## YOUR TASK
Your task is to extract every entry that follows word for word while excluding the pictures.

## GIVEN RECORDS
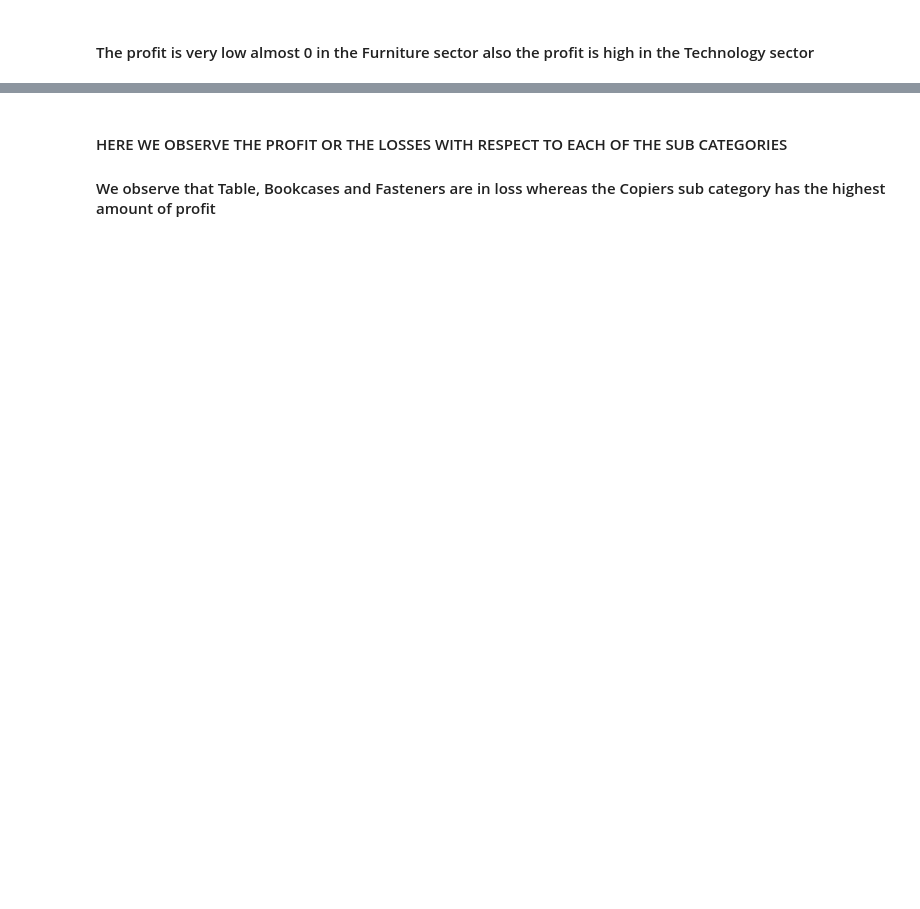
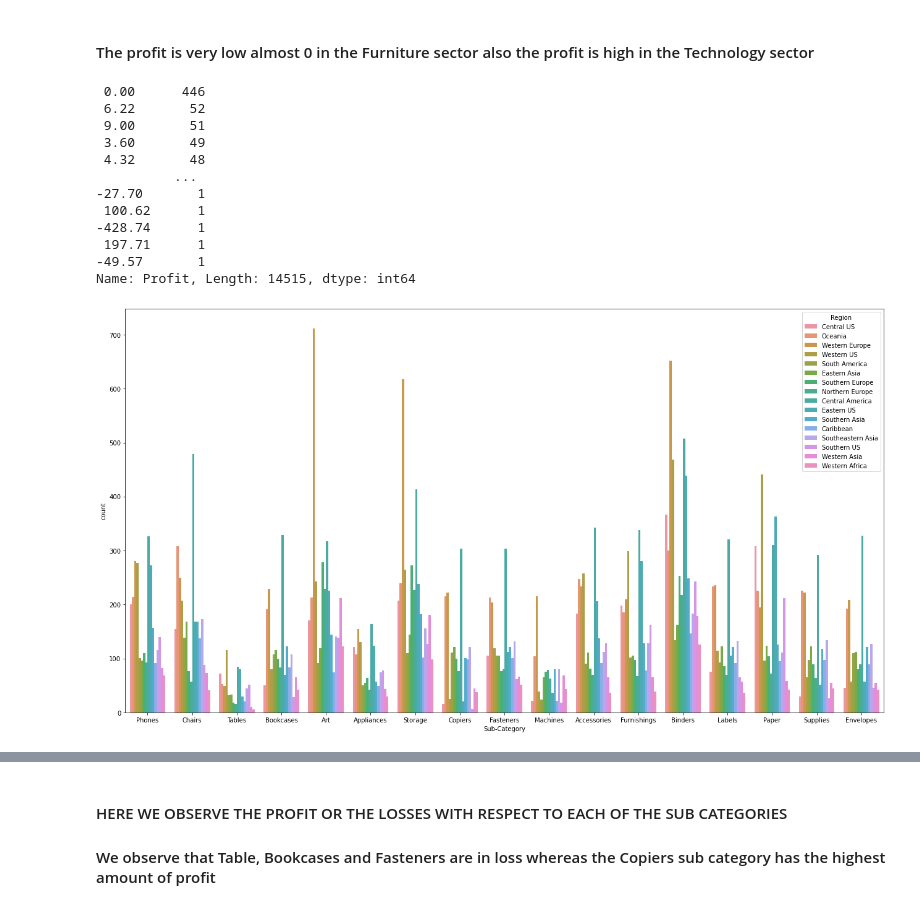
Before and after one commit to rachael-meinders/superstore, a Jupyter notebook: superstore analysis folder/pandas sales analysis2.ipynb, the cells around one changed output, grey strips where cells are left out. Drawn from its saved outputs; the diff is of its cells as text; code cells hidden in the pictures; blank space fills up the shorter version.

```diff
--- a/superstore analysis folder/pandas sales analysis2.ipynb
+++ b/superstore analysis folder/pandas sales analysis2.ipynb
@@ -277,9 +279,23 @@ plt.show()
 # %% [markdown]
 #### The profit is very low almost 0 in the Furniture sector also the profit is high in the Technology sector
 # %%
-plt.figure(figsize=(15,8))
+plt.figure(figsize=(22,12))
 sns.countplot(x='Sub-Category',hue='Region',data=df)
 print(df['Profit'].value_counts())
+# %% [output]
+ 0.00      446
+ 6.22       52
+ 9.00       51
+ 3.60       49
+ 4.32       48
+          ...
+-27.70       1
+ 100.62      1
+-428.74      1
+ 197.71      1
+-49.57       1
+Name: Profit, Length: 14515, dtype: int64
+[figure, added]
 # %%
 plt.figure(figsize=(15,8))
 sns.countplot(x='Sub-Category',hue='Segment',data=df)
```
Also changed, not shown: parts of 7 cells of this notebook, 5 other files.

## EXERCISE RESULT
Before and after one commit to rachael-meinders/superstore, a Jupyter notebook: superstore analysis folder/pandas sales analysis2.ipynb, the cells around one changed output, grey strips where cells are left out. Drawn from its saved outputs; the diff is of its cells as text; code cells hidden in the pictures; blank space fills up the shorter version.

```diff
--- a/superstore analysis folder/pandas sales analysis2.ipynb
+++ b/superstore analysis folder/pandas sales analysis2.ipynb
@@ -277,9 +279,23 @@ plt.show()
 # %% [markdown]
 #### The profit is very low almost 0 in the Furniture sector also the profit is high in the Technology sector
 # %%
-plt.figure(figsize=(15,8))
+plt.figure(figsize=(22,12))
 sns.countplot(x='Sub-Category',hue='Region',data=df)
 print(df['Profit'].value_counts())
+# %% [output]
+ 0.00      446
+ 6.22       52
+ 9.00       51
+ 3.60       49
+ 4.32       48
+          ...
+-27.70       1
+ 100.62      1
+-428.74      1
+ 197.71      1
+-49.57       1
+Name: Profit, Length: 14515, dtype: int64
+[figure, added]
 # %%
 plt.figure(figsize=(15,8))
 sns.countplot(x='Sub-Category',hue='Segment',data=df)
```
Also changed, not shown: parts of 7 cells of this notebook, 5 other files.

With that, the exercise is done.